I’ll scrape together some time soon and poke around, see how good a job Citrix has done making this work and post some screenshots and an update in a day or so. Just a head’s up, ladies and gentlemen: I may never been seen again.

May 4, 2009  8:58 PM

Cloud Security Alliance in favor of open standards

CarlBrooks Carl Brooks Profile: CarlBrooks

Very interesting conversation with Nils Puhlmann, a co-founder of the Cloud Security Alliance originally about the DTMF initiative for open standards, but went out and about a bit; here are three nuggets which I was interested to hear about:

Security: Puhlmann is of the opinion that a) as much transparency as possible would have direct benefits to cloud providers, since “If you do everything well, why would you not want to show your customer?”.

He feels that customers would actually be more likely to buy into vendors that could show best practice security under some kind of standards model, since it would free customers from glacially slow and costly audits and testing- enterprise could buy into a public cloud without a hitch under the right conditions(read: bomb-proof security standards) and b) “within 12 months we will see many things in cloud security that will have completely failed,” either through backing the wrong horse in terms of security model or through market forces that ebb away from a chosen track.

He thinks that consensus on cloud security will emerge in baby steps as the marketplace learns what works and what doesn’t and what pays off and what doesn’t.

Compliance: Puhlmann says, “What we see for some companies,” that have regulatory oversight, “are compliance rules that rely on the notion that you have complete control over your data,”which, if you are using public clouds, is patently untrue.

But enterprise wants to use public clouds, small and midsize companies that interact with regulated agencies will want to use it; Puhlmann points out that the $19B Electronic Health Records initiative, for instance is “simply not going to happen without cloud” technologies.

FIM: Puhlmann raises hopes of a universal federated identity model, since as data gets more and more distributed, “a good federated identity standard would provide the means to track and control who has access to your data across private enterprise and the public cloud.” and believes it’s a problem that remains unsatisfactorily addressed, cloud or no cloud, but this drive toward IaaS might provoke a more catholic solution.

And the long and short of addressing a lot of these concerns lies in the hands of the agencies that regulate so much of the data about us personally.

Puhlmann thinks that dollars and sense are going to come to a head much quicker than many anticipate, since the poor economic climate is driving an awful lot of fence sitters off the palings and into the clouds, and then,”economic pressure will become so immense that regulators will have a big lobby standing behind them to force them to act,” to catch up to cloud technologies and enact regulations that allow controlled data to exist in public cloud infrastructures.

And who am I to doubt him?
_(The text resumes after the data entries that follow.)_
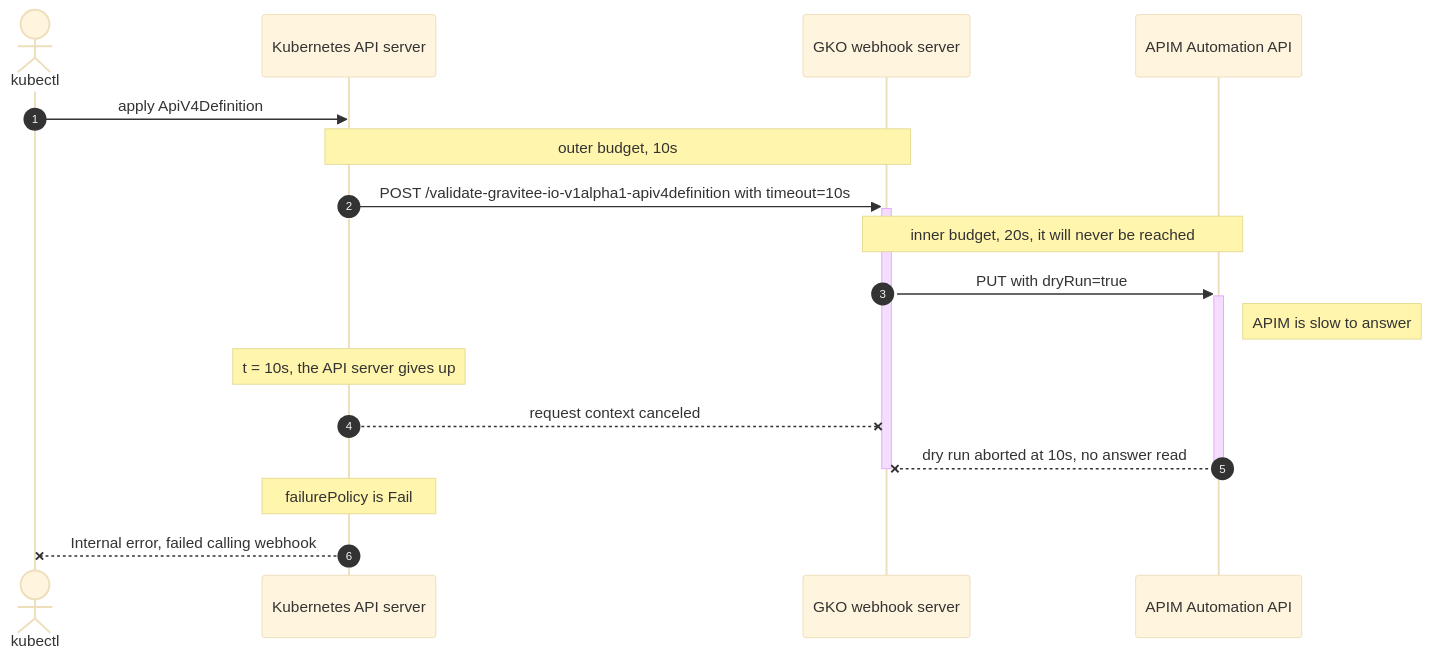
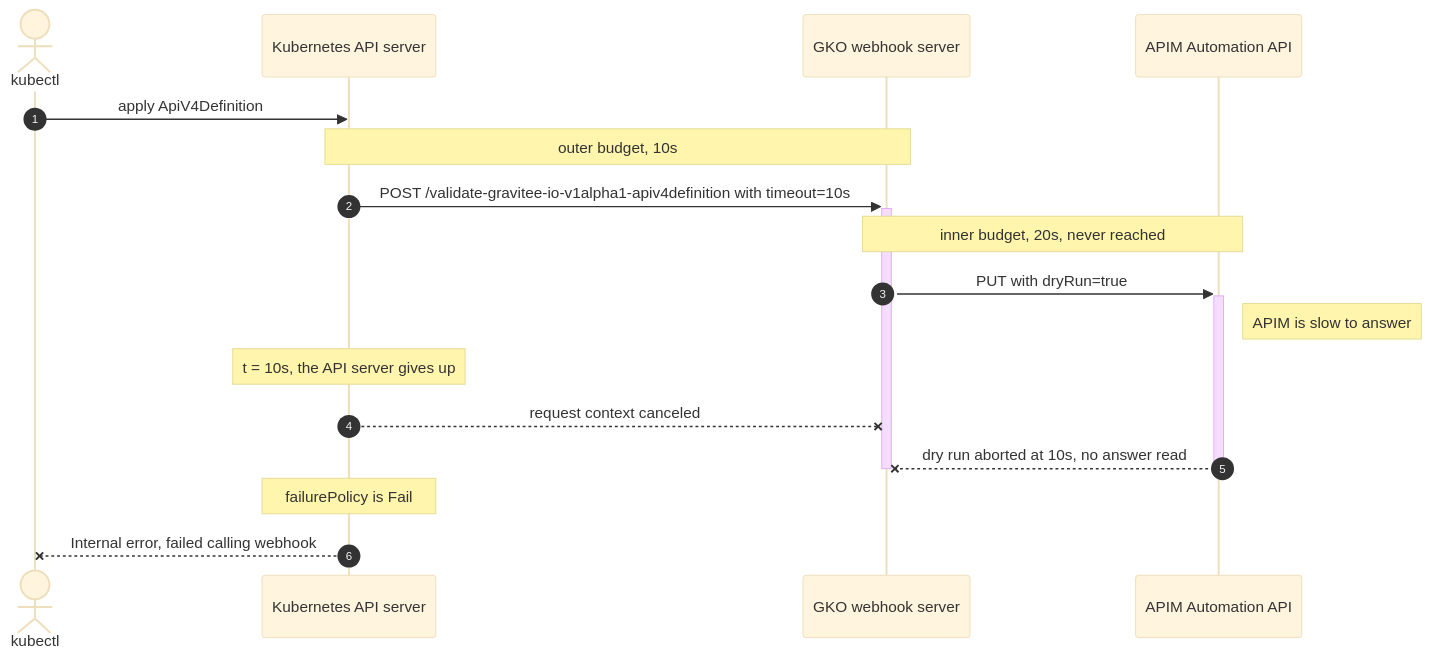
One commit to gravitee-io/gravitee-platform-docs changed the second of 2 diagrams in docs/gko/4.12/overview/admission-validation.md. Above: the diagram before and after it, drawn with Mermaid (base theme). The commit also changed other lines of this file and 1 other file, not shown here.

First line of the commit message:
docs(gko): apply style guide to the timeout sections

````diff
--- a/docs/gko/4.12/overview/admission-validation.md
+++ b/docs/gko/4.12/overview/admission-validation.md
@@ -121,26 +121,26 @@
 ```mermaid
 sequenceDiagram
     autonumber
     actor User as kubectl
     participant API as Kubernetes API server
     participant GKO as GKO webhook server
     participant APIM as APIM Automation API
 
     User->>API: apply ApiV4Definition
 
     Note over API,GKO: outer budget, 10s
     API->>+GKO: POST /validate-gravitee-io-v1alpha1-apiv4definition with timeout=10s
 
-    Note over GKO,APIM: inner budget, 20s, it will never be reached
+    Note over GKO,APIM: inner budget, 20s, never reached
     GKO->>+APIM: PUT with dryRun=true
     Note right of APIM: APIM is slow to answer
 
     Note over API: t = 10s, the API server gives up
     API--xGKO: request context canceled
     APIM--xGKO: dry run aborted at 10s, no answer read
     deactivate APIM
     deactivate GKO
 
     Note over API: failurePolicy is Fail
     API--xUser: Internal error, failed calling webhook
 ```
````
A reporter, so of course I doubt him, and this is well-considered analysis, not factual reporting, but from a common-sense perspective, everything he says holds water, and it’s going to be terrifically interesting to see what happens with the cloud rubber meets that federally regulated road.

April 29, 2009  8:47 PM

EUCALYPTUS sprouts business shoots

CarlBrooks Carl Brooks Profile: CarlBrooks

In what is surely a contender for the most-complicated backronym of the ages, the Elastic Utility Computing Architecture for Linking Your Programs to Useful Systems, first developed at Middleware and Applications Yielding Heterogenous Environments for Metacomputing, UC- Santa Barbara (MAYHEM in case you weren’t seeing the silly nomenclature trend) has jumped the public lagoon for the open waters of commerce:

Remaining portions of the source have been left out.